  • I always weigh my wants against future returns. For example, the NSX I also lust after won’t cost me 35K, it will cost me 140K or 280K down the road. When put in those terms, I find it a lot easier to resist!

    Although, I will have one someday. And a Multistrada.
    Mr. 1500 recently posted..Ask the Readers: How and when do you start withdrawing your retirement savings?My Profile

  • I think it’s really easy to start putting ‘wants’ in your ‘needs’ bucket. I think most needs are filled for a large chunk of the population (at least here in the United States) and in turn most spending is on wants. For example, you could survive in a studio apartment if you needed to, but housing moves into the “want” category when we start talking about 4-bedroom houses. The lines get blurred pretty quickly!
    DC @ Young Adult Money recently posted..The Benefits of Spring Cleaning Your FinancesMy Profile

  • About 99% of my things are wants, from eating imported food to driving a fancier car than something just taking me from A to B. As long as I am fine with the number of hours worked to get the extra pleasure it’s ok.
    Having to work a week for something that will bring an hour of pleasure is usually discarded.
    Pauline recently posted..An Unconventional Approach to Buy and Hold Part 2My Profile

  • Its an old fashioned debate about money and desires. We all want things at times, but the smart ones can debate internally to see if it really has value. Also if the want is a small percentage of income then it is welcomed from time to time.
    EL @ Moneywatch101 recently posted..Pension Concerns are AlarmingMy Profile

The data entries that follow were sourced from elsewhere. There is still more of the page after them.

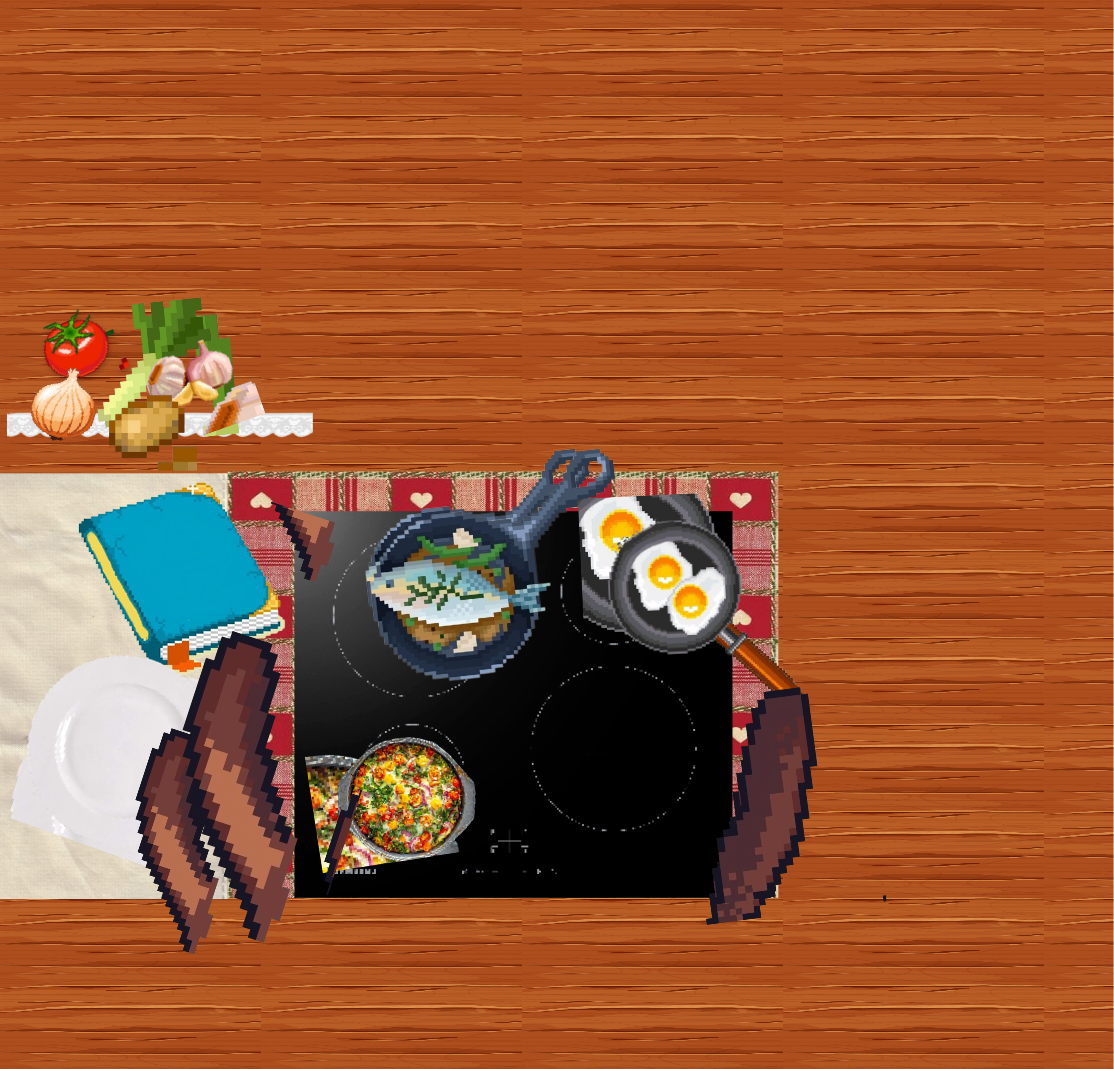
Repository: AJamdonuts/ToddyTalks
Page: playingaround2/pages/chefsujin.html
The author's editor kept a copy of each file at every save. The page is drawn from the files as they stood at one save, then again after the next save.
The browser window is 1280 px wide. The pictures show the whole page, at 87% of full size.

Above is the page before, as saved 2025-11-26 20:26:41.

After the next save:
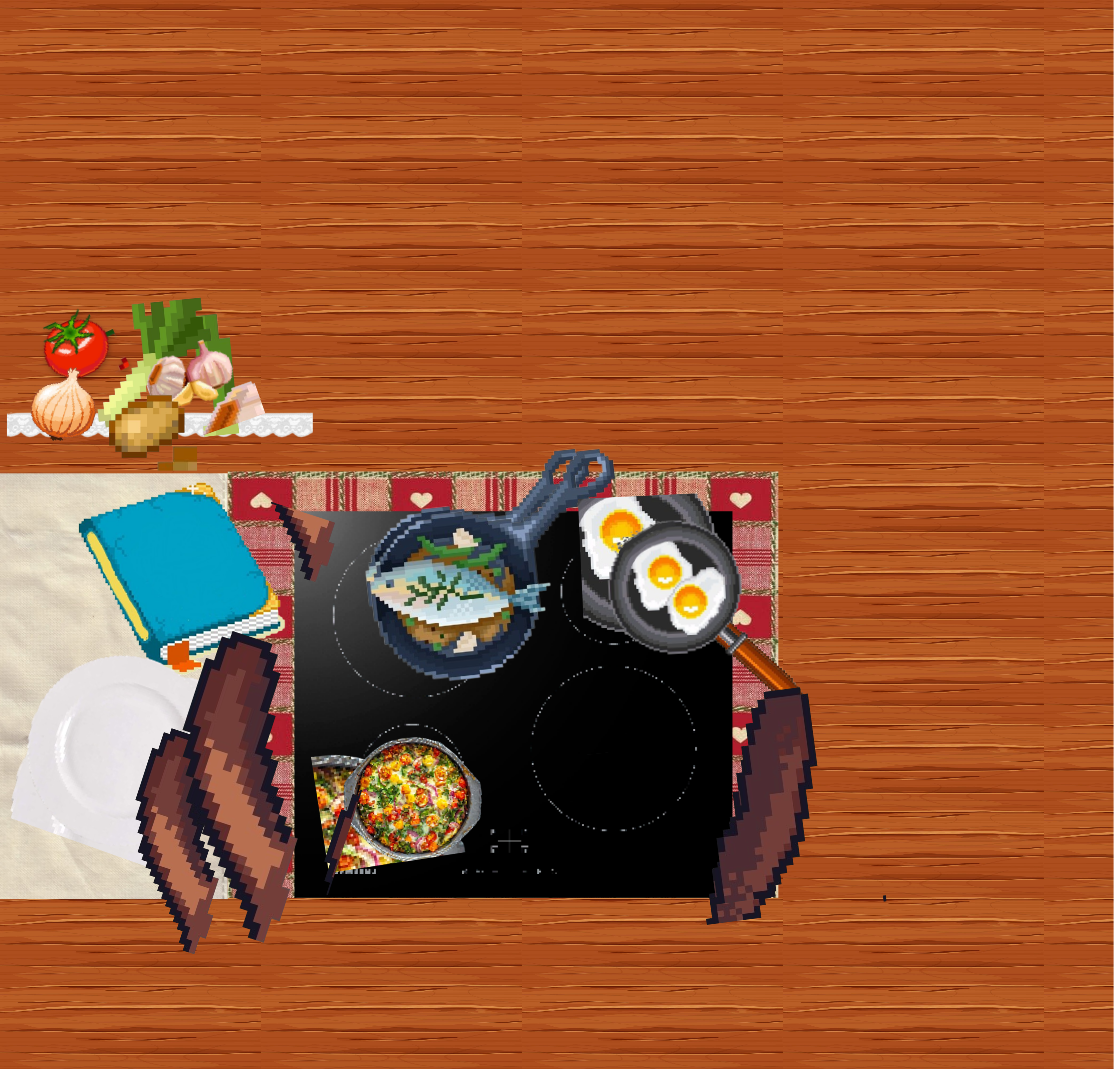
Saved 9 s later.
--- a/playingaround2/styles/chefsujin.css
+++ b/playingaround2/styles/chefsujin.css
@@ -138,7 +138,7 @@ body {
     position: absolute;
     width: 207px;
     height: 310px;
-    left: 550px;
+    left: 560px;
     top: 703.1px;
     background: url(pxArt-2-removebg-preview.png);
     transform: rotate(81.24deg);
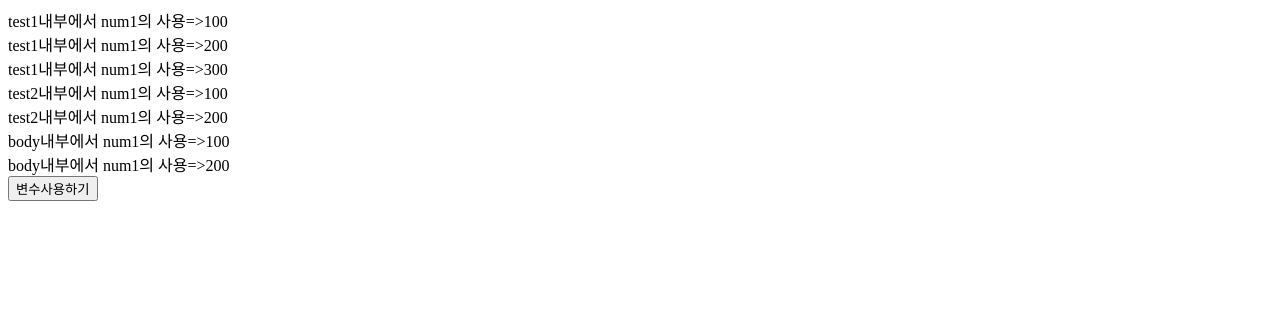
Repository: insunkang/JSP
Page: clientweb/WebContent/js_basic/js_function_variable_test.html
An editor plug-in stored every save of this project. The page is shown before and after the next save, followed by the edit.
The browser window is 1280 px wide. The pictures show the whole page.

Above is the page before, as saved 2020-01-07 06:42:54.

### clientweb/WebContent/js_basic/js_function_variable_test.html
<!DOCTYPE html>
<!-- 변수의 사용범위(함수)  -->
<html>
<head>
	<meta charset="EUC-KR">
	<title>Insert title here</title>
	<script type="text/javascript">
		//자바스크립트에서 전역변수와 지역변수를 구분하여 선언하기(선언위치,var)
		//	 => 함수끼리 변수를 공유해서 사용하는 경우 유용
		//1. 함수 밖에서 변수를 선언하는 경우 - 전역변수
		num1=100;
		function test1(){
			//2. 함수 내부에서 변수를 선언하는 경우 - 전역변수
			num2=200;
			//3. 함수 내부에서 var키워드를 이용해서 변수를 선언하는 경우
			var num3 =300;
			document.write("test1내부에서 num1의 사용=>"+num1+"<br/>");
			document.write("test1내부에서 num1의 사용=>"+num2+"<br/>");
			document.write("test1내부에서 num1의 사용=>"+num3+"<br/>");
		}
		function test2(){
			document.write("test2내부에서 num1의 사용=>"+num1+"<br/>");
			document.write("test2내부에서 num1의 사용=>"+num2+"<br/>");
		}
	</script>
</head>
<body>
	<script type="text/javascript">
		//test2(); - 함수 내부에서 변수가 선언되는 경우 변수를 선언한 함수가
		//			  무조건 먼저 호출 되어야 합니다.
		test1();
		test2();
		document.write("body내부에서 num1의 사용=>"+num1+"<br/>");
		document.write("body내부에서 num1의 사용=>"+num2+"<br/>");
	</script>
	<input type="button" value="변수사용하기" onclick="alert(num1)"/>
</body>
</html>

After the next save:
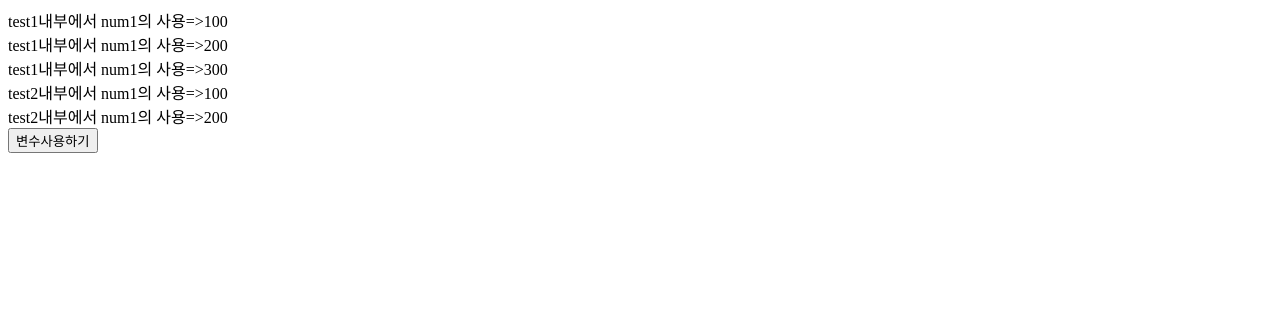
Console error: ReferenceError: num3 is not defined
Saved 36 s later.
--- a/clientweb/WebContent/js_basic/js_function_variable_test.html
+++ b/clientweb/WebContent/js_basic/js_function_variable_test.html
@@ -21,6 +21,7 @@
 		function test2(){
 			document.write("test2내부에서 num1의 사용=>"+num1+"<br/>");
 			document.write("test2내부에서 num1의 사용=>"+num2+"<br/>");
+			document.write("test2내부에서 num1의 사용=>"+num3+"<br/>");
 		}
 	</script>
 </head>
@@ -31,7 +32,9 @@
 		test1();
 		test2();
 		document.write("body내부에서 num1의 사용=>"+num1+"<br/>");
-		document.write("body내부에서 num1의 사용=>"+num2+"<br/>");
+		document.write("body내부에서 num2의 사용=>"+num2+"<br/>");
+		document.write("body내부에서 num3의 사용=>"+num3+"<br/>");
+
 	</script>
 	<input type="button" value="변수사용하기" onclick="alert(num1)"/>
 </body>

After the 3 saves that followed:
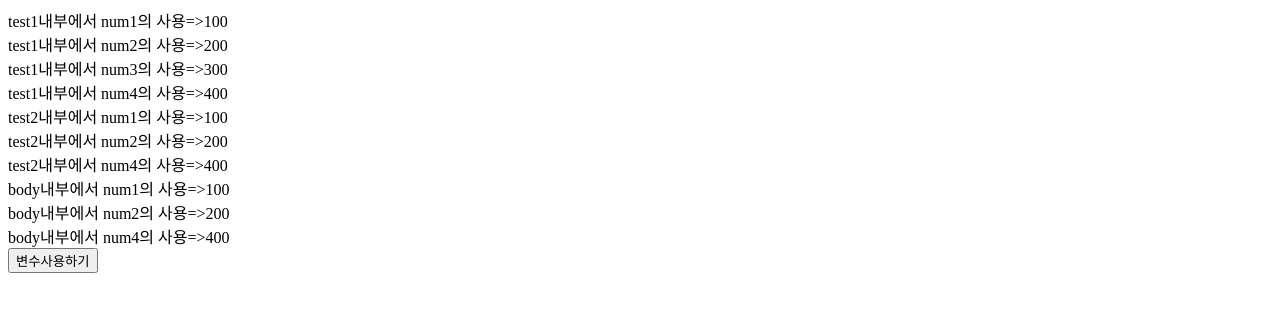
The error is gone.
The 3 saves are shown as one change because 2 left the picture as it was.
The last was saved 3 min 42 s later.
--- a/clientweb/WebContent/js_basic/js_function_variable_test.html
+++ b/clientweb/WebContent/js_basic/js_function_variable_test.html
@@ -9,19 +9,23 @@
 		//	 => 함수끼리 변수를 공유해서 사용하는 경우 유용
 		//1. 함수 밖에서 변수를 선언하는 경우 - 전역변수
 		num1=100;
+		//4. 함수 밖에서 var 키워드를 이용해서 변수를 선언하는 경우
+		var num4 = 400;
 		function test1(){
 			//2. 함수 내부에서 변수를 선언하는 경우 - 전역변수
 			num2=200;
-			//3. 함수 내부에서 var키워드를 이용해서 변수를 선언하는 경우
+			//3. 함수 내부에서 var키워드를 이용해서 변수를 선언하는 경우 - 지역변수
 			var num3 =300;
 			document.write("test1내부에서 num1의 사용=>"+num1+"<br/>");
-			document.write("test1내부에서 num1의 사용=>"+num2+"<br/>");
-			document.write("test1내부에서 num1의 사용=>"+num3+"<br/>");
+			document.write("test1내부에서 num2의 사용=>"+num2+"<br/>");
+			document.write("test1내부에서 num3의 사용=>"+num3+"<br/>");
+			document.write("test1내부에서 num4의 사용=>"+num4+"<br/>");
 		}
 		function test2(){
 			document.write("test2내부에서 num1의 사용=>"+num1+"<br/>");
-			document.write("test2내부에서 num1의 사용=>"+num2+"<br/>");
-			document.write("test2내부에서 num1의 사용=>"+num3+"<br/>");
+			document.write("test2내부에서 num2의 사용=>"+num2+"<br/>");
+			//document.write("test2내부에서 num3의 사용=>"+num3+"<br/>");
+			document.write("test2내부에서 num4의 사용=>"+num4+"<br/>");
 		}
 	</script>
 </head>
@@ -33,8 +37,8 @@
 		test2();
 		document.write("body내부에서 num1의 사용=>"+num1+"<br/>");
 		document.write("body내부에서 num2의 사용=>"+num2+"<br/>");
-		document.write("body내부에서 num3의 사용=>"+num3+"<br/>");
-
+		//document.write("body내부에서 num3의 사용=>"+num3+"<br/>");
+		document.write("body내부에서 num4의 사용=>"+num4+"<br/>");
 	</script>
 	<input type="button" value="변수사용하기" onclick="alert(num1)"/>
 </body>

  • As others have said above, I agree it’s critical to distinguish between true “wants” and “needs.” We employ a lengthy process of consideration and comparison shopping before every major (which for us is $20+) purchase. It helps me feel focused on our long-term goals and avoids buyers (or savers) remorse. I like your rundown of wanting a certain $ amount in the bank vs. an item–I do that every day! For us, experiences–like vacations or seeing family–usually win out and materials goods loose. Thanks for this post, love your blog and your perspective! Good luck on the kitchen remodel!